Saved entries

________________

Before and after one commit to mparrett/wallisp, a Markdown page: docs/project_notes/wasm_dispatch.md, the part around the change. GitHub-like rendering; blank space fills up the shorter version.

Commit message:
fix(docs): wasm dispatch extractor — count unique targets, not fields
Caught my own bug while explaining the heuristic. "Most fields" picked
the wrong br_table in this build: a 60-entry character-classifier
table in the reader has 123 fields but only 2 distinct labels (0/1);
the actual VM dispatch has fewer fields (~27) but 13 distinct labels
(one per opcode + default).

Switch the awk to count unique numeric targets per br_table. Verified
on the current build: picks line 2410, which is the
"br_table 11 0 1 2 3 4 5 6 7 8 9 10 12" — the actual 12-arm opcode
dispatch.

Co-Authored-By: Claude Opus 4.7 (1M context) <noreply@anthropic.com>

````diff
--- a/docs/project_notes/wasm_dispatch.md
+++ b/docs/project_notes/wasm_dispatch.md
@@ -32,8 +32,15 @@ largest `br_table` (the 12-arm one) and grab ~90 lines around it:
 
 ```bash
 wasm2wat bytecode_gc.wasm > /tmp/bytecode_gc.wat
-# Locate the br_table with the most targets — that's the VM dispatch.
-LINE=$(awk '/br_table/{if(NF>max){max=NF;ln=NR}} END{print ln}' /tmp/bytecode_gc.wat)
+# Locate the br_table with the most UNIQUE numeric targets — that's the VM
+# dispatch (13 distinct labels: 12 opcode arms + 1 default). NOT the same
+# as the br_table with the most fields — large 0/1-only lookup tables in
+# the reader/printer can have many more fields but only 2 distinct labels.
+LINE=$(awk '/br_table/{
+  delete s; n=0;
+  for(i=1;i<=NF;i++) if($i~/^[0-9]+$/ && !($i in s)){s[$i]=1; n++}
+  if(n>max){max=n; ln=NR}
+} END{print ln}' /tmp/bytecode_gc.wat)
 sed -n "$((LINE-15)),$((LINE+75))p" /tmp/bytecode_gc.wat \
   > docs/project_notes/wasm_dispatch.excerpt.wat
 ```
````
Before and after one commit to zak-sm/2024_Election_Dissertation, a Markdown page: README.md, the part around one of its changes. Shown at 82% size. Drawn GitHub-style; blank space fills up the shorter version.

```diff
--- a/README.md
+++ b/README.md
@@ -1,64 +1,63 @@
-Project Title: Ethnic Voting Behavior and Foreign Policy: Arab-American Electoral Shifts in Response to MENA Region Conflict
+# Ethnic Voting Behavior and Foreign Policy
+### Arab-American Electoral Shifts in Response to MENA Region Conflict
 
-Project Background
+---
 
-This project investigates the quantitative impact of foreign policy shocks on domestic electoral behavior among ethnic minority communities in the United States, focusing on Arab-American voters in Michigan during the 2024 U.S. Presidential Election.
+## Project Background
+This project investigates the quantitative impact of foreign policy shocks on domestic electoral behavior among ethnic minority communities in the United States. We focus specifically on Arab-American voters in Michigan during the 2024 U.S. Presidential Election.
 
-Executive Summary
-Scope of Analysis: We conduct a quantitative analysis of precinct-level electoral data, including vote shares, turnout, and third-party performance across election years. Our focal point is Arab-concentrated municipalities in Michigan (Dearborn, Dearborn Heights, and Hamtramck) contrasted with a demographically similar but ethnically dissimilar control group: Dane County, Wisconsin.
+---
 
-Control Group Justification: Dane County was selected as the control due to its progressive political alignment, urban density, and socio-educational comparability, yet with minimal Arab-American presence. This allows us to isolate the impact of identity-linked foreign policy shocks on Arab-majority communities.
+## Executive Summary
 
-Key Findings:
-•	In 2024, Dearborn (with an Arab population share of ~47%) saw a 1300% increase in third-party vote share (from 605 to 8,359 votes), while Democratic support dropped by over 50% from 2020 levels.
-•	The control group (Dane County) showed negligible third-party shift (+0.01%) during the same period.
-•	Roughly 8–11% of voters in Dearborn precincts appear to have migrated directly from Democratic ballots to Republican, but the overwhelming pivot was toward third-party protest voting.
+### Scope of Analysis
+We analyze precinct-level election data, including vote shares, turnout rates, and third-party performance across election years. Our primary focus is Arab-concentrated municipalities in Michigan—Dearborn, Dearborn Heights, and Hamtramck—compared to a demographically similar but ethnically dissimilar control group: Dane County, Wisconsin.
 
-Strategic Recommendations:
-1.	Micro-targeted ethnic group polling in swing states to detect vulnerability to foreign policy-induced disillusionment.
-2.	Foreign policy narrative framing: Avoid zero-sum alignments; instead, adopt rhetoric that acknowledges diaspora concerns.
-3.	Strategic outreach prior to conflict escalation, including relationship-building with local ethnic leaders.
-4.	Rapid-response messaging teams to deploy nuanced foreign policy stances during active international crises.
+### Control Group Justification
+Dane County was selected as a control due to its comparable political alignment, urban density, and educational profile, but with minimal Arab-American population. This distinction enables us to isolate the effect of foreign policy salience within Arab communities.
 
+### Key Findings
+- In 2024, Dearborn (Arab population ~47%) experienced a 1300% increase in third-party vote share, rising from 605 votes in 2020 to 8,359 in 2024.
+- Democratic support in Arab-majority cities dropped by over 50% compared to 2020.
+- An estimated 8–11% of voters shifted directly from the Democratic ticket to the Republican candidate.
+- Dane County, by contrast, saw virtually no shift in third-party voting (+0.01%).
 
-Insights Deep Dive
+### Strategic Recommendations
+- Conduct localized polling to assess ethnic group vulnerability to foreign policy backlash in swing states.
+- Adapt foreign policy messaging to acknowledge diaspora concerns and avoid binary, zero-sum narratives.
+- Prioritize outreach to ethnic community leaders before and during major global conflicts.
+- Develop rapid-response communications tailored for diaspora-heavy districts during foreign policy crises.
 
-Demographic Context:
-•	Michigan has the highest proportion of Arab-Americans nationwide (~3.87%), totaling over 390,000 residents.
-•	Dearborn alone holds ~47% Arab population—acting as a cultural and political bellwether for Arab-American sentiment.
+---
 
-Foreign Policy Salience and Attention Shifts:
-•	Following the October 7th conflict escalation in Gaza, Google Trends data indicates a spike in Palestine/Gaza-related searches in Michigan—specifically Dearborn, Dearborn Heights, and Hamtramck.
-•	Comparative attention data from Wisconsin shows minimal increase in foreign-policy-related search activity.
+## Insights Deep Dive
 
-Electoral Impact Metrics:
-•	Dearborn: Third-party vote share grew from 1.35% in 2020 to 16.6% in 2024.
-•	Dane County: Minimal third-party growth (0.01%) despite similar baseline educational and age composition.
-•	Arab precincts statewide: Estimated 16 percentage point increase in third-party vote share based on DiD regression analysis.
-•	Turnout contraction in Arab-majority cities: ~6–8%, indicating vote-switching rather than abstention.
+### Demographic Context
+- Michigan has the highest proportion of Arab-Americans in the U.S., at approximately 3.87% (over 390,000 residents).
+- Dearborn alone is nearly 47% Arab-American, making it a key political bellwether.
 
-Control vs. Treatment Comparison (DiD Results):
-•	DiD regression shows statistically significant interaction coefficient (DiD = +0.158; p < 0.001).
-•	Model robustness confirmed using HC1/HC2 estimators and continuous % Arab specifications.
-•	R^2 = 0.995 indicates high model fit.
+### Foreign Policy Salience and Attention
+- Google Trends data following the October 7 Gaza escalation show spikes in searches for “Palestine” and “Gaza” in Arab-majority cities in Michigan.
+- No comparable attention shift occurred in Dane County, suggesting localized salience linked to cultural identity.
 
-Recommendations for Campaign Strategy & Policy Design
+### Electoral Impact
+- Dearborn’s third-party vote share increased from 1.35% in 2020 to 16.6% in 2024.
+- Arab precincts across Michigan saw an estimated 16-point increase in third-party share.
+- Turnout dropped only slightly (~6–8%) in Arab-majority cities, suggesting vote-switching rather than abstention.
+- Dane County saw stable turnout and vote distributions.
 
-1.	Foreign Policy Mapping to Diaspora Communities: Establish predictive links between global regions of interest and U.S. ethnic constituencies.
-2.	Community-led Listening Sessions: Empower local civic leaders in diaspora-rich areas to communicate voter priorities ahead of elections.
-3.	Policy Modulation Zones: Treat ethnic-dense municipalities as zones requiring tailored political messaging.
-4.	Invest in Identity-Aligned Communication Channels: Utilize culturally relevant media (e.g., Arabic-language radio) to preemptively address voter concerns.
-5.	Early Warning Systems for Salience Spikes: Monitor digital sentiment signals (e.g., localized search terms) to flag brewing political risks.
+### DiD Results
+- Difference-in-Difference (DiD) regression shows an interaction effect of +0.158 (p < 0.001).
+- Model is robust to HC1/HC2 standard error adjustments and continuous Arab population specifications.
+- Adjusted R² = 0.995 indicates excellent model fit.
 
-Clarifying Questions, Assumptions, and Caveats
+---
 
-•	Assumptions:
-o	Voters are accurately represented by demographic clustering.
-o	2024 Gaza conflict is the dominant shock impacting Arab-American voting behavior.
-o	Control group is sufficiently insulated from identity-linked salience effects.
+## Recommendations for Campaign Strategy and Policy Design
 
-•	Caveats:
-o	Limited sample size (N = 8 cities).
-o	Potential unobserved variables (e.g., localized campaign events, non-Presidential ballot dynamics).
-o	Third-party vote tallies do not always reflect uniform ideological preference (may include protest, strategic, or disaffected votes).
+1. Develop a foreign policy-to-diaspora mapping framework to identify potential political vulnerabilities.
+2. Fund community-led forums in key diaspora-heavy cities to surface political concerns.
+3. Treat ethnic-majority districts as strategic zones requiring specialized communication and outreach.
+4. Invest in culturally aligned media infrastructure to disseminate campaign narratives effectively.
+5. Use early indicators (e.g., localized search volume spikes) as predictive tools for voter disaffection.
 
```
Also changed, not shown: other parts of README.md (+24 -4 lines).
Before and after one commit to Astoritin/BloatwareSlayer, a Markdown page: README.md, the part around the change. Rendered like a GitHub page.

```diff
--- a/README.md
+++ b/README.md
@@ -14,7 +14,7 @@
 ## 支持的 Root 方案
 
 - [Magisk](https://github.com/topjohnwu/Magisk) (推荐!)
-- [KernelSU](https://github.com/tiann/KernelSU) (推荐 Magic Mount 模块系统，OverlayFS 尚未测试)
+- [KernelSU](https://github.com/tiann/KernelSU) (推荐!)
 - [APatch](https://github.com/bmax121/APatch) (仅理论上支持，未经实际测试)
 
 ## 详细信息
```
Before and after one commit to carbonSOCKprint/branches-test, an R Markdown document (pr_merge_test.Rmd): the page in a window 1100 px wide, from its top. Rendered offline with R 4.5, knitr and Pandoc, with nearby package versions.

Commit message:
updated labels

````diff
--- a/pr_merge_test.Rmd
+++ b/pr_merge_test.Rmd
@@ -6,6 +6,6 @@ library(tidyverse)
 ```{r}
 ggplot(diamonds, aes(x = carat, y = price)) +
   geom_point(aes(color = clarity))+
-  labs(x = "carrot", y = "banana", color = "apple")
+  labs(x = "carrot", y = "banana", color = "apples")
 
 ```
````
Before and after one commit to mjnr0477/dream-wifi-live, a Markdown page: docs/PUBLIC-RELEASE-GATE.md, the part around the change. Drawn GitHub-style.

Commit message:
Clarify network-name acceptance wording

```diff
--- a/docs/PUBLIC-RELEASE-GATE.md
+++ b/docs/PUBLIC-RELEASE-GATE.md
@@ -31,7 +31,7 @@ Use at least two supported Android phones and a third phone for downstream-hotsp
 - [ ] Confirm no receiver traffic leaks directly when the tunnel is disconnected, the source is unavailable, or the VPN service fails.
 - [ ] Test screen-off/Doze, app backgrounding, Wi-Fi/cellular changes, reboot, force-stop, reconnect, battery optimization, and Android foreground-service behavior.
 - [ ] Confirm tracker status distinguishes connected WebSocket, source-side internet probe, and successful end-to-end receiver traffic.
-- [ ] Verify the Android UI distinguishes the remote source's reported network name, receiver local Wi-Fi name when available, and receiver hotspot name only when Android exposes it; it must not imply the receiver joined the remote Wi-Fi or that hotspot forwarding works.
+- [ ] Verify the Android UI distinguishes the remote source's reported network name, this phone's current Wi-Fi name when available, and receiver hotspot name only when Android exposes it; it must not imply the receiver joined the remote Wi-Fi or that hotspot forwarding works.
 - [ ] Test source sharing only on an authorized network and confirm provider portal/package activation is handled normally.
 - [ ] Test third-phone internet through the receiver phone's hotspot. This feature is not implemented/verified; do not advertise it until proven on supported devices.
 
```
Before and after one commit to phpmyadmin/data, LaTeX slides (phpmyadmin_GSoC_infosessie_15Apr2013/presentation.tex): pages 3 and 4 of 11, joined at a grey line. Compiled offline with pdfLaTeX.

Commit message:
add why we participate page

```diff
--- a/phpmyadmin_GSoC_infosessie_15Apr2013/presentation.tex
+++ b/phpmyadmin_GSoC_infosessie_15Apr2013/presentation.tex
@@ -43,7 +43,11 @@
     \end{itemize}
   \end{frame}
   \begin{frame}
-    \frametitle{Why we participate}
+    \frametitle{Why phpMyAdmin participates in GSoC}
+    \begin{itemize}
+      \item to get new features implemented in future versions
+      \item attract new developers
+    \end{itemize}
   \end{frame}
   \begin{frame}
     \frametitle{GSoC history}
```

________________

The answer must hold exactly the lines of the entries above, from the first line through the line that contains "on the current", and no others.

Before and after one commit to mparrett/wallisp, a Markdown page: docs/project_notes/wasm_dispatch.md, the part around the change. GitHub-like rendering; blank space fills up the shorter version.

Commit message:
fix(docs): wasm dispatch extractor — count unique targets, not fields
Caught my own bug while explaining the heuristic. "Most fields" picked
the wrong br_table in this build: a 60-entry character-classifier
table in the reader has 123 fields but only 2 distinct labels (0/1);
the actual VM dispatch has fewer fields (~27) but 13 distinct labels
(one per opcode + default).

Switch the awk to count unique numeric targets per br_table. Verified
on the current build: picks line 2410, which is the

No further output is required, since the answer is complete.